If you're interested in using any of these photographs, please contact me. Send an e-mail to naturalhistoryphotos(at)gmail.com.

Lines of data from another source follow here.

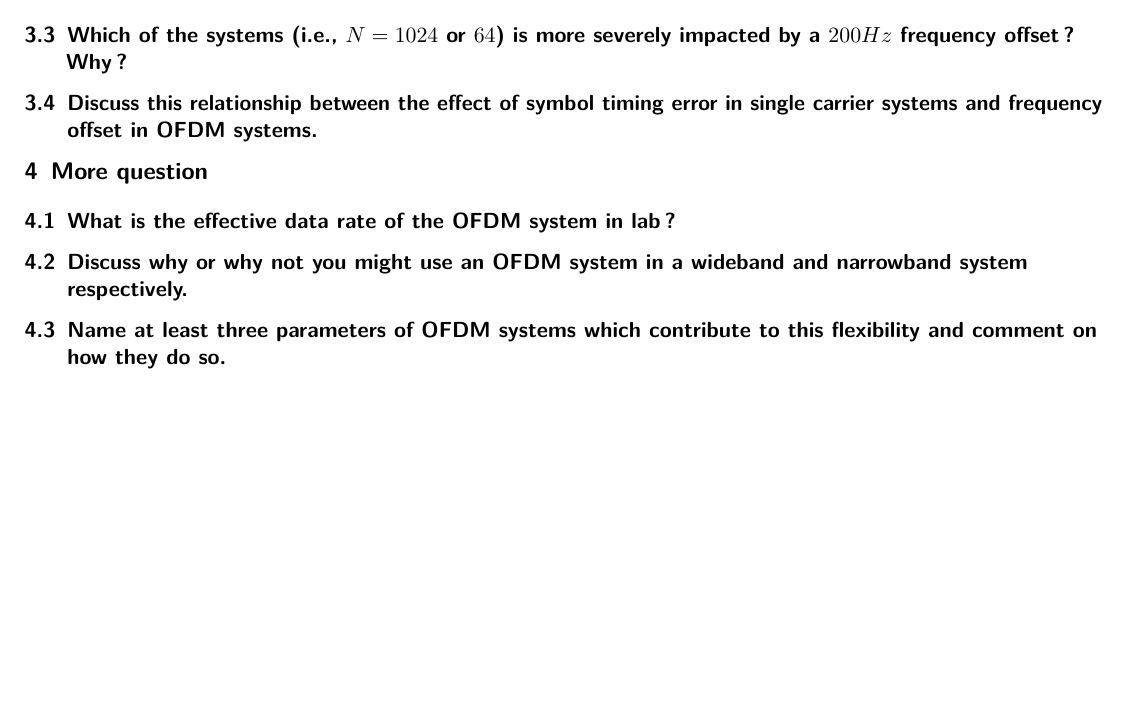
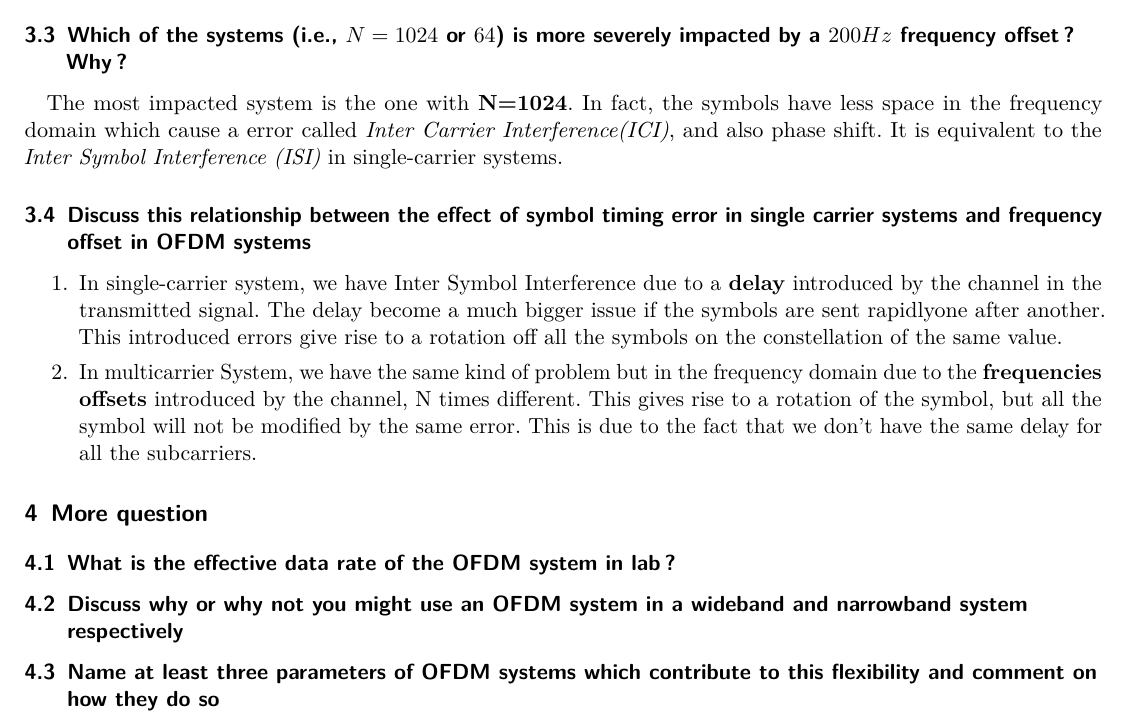
Before and after one commit to DamienDeprez/ELEC2103-Gr4, a LaTeX document (Labo Télécommunication/Lab_6_propre/Rapport/main.tex): part of page 4 of 4, cut so that both start at the same text, the shorter picture padded with empty space. Compiled offline with pdfLaTeX.

Commit message:
answer to the question of part3

```diff
--- a/Labo Télécommunication/Lab_6_propre/Rapport/main.tex
+++ b/Labo Télécommunication/Lab_6_propre/Rapport/main.tex
@@ -206,19 +205,26 @@ with T the sample period and N the FFT size. Finally, we obtain the following re
 
 \subsection{Which of the systems (i.e., $N = 1024$ or $64$) is more severely impacted by a $200 Hz$ frequency offset? Why?}
 
+The most impacted system is the one with $\textbf{N=1024}$. In fact, the symbols have less space in the frequency domain which cause a error called \textit{Inter Carrier Interference(ICI)}, and also phase shift. It is equivalent to the \textit{Inter Symbol Interference (ISI)} in single-carrier systems.
+
+\subsection{Discuss this relationship between the effect of symbol timing error in single carrier systems and frequency offset in OFDM systems}
+
+\begin{enumerate}
+\item In single-carrier system, we have Inter Symbol Interference due to a \textbf{delay} introduced by the channel in the transmitted signal. The delay become a much bigger issue if the symbols are sent rapidlyone after another. This introduced errors give rise to a rotation off all the symbols on the constellation of the same value.
+
+\item In multicarrier System, we have the same kind of problem but in the frequency domain due to the \textbf{frequencies offsets} introduced by the channel, N times different. This gives rise to a rotation of the symbol, but all the symbol will not be modified by the same error. This is due to the fact that we don't have the same delay for all the subcarriers.
+
+\end{enumerate}
+
+\section{More question}
+
+\subsection{What is the effective data rate of the OFDM system in lab?}
+
+\subsection{Discuss why or why not you might use an OFDM system in a wideband and narrowband system respectively}
+
+\subsection{Name at least three parameters of OFDM systems which contribute to this flexibility and comment on how they do so}
 
 
 
 
 
-\subsection{Discuss this relationship between the effect of symbol timing error in single carrier systems and frequency offset in OFDM systems.}
-
-
-
-\section{More question}
-
-\subsection{What is the effective data rate of the OFDM system in lab?}
-
-\subsection{Discuss why or why not you might use an OFDM system in a wideband and narrowband system respectively.}
-
-\subsection{Name at least three parameters of OFDM systems which contribute to this flexibility and comment on how they do so.}
```
Also changed, not shown: Labo Télécommunication/Lab_6_propre/Rapport/main.tex (65 more changed lines).
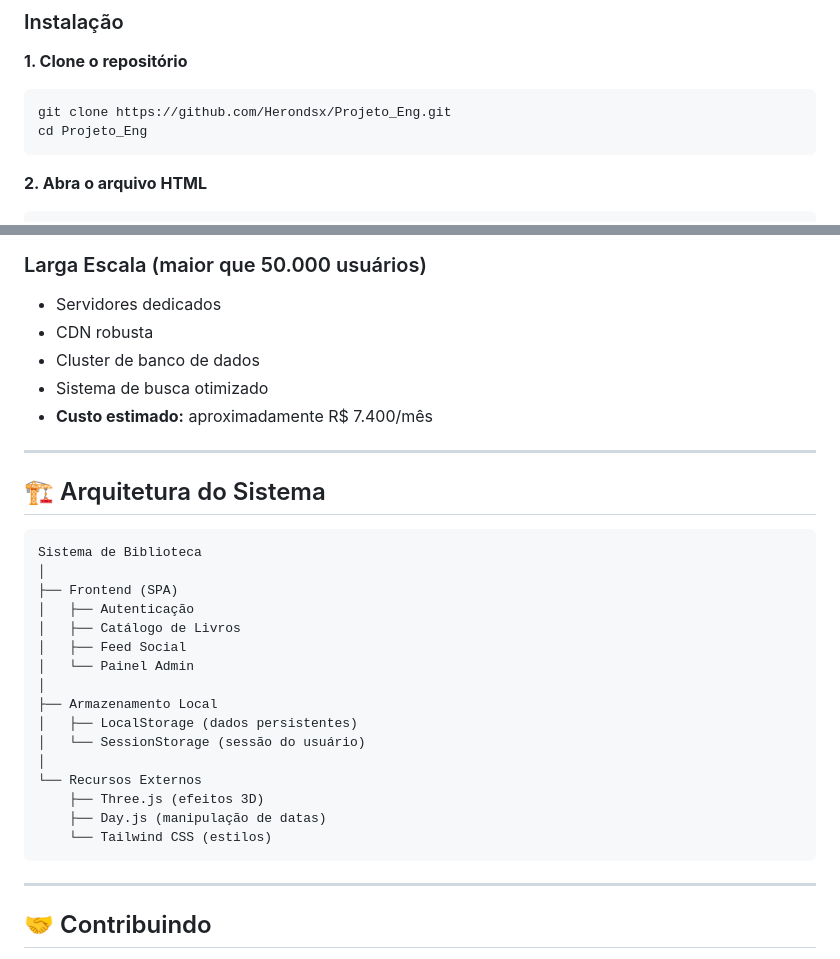
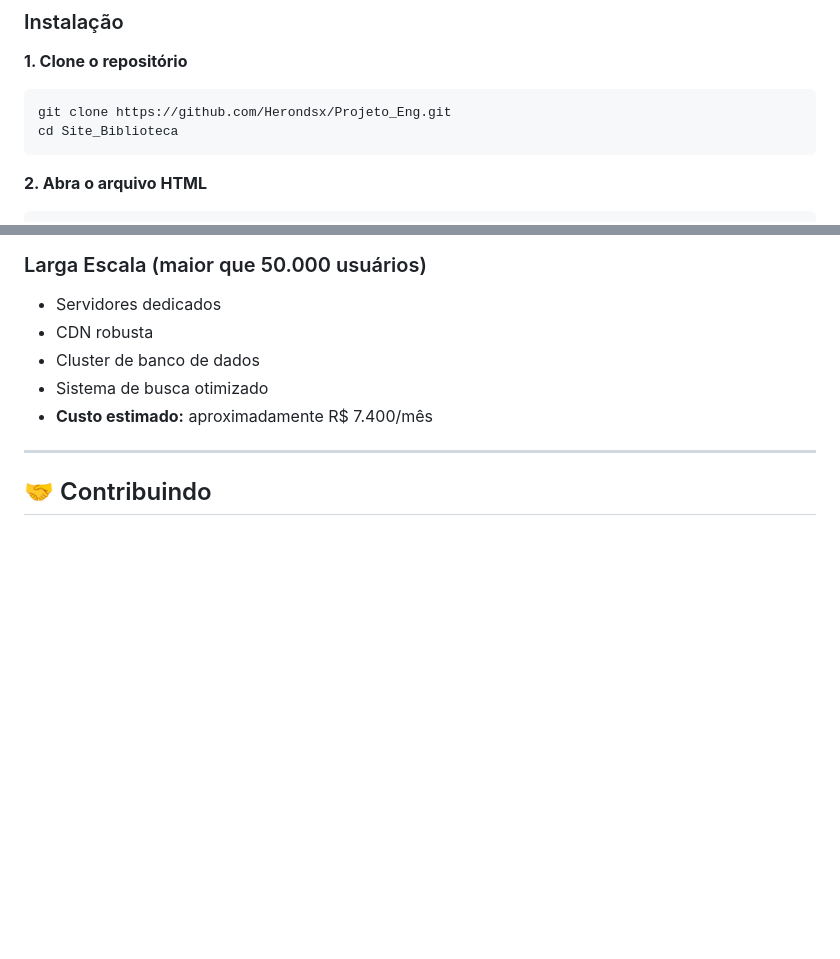
Before and after one commit to Herondsx/Site_Biblioteca, a Markdown page: README.md, 2 parts joined by grey strips. Rendered like a GitHub page; blank space fills up the shorter version.

Commit message:
Arrumando o readme teste

````diff
--- a/README.md
+++ b/README.md
@@ -100,7 +100,7 @@ O **Sistema de Biblioteca Acadêmica** é uma aplicação web inovadora desenvol
 **1. Clone o repositório**
 ```bash
 git clone https://github.com/Herondsx/Projeto_Eng.git
-cd Projeto_Eng
+cd Site_Biblioteca
 ```
 
 **2. Abra o arquivo HTML**
@@ -179,27 +179,6 @@ http://localhost:8000
 - Sistema de busca otimizado
 - **Custo estimado:** aproximadamente R$ 7.400/mês
 
----
-
-## 🏗️ Arquitetura do Sistema
-```
-Sistema de Biblioteca
-│
-├── Frontend (SPA)
-│   ├── Autenticação
-│   ├── Catálogo de Livros
-│   ├── Feed Social
-│   └── Painel Admin
-│
-├── Armazenamento Local
-│   ├── LocalStorage (dados persistentes)
-│   └── SessionStorage (sessão do usuário)
-│
-└── Recursos Externos
-    ├── Three.js (efeitos 3D)
-    ├── Day.js (manipulação de datas)
-    └── Tailwind CSS (estilos)
-```
 
 ---
 
````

Thanks!

Thursday, October 23, 2014

Not ribbon candy!


This is a little out of order, but I didn't have a chance to share this picture last week.  Do you recognize this shrub?  

I wish we had manzanita growing on Bodega Head.  This picture was taken in Yosemite.  

The red and copper-colored bark is so appealing [a-peel-ing? ;) ]!  Not having spent a lot of time studying California shrubs, it's easy to start asking questions about manzanita bark.  Why is it so red?  Why does it peel?  Why is it so smooth underneath?  I wondered if there would be something protective about these features.  

Sure enough, when I looked for a quick answer on the Internet, I found a Bay Nature article entitled, Why is manzanita bark so smooth and red?  It's worth reading, but the basic idea is that the peeling bark may help prevent things from growing on the trunk/stems...and the red color is an indicator of tannins, chemicals which taste bitter and thereby reduce herbivory.

It's the total opposite of ribbon candy, which is what these beautiful shimmery peels reminded me of when I first saw them.  Perhaps that dates me somewhat, as ribbon candy doesn't seem to be as common anymore.  It used to be shared during holiday events when I was young.

No comments: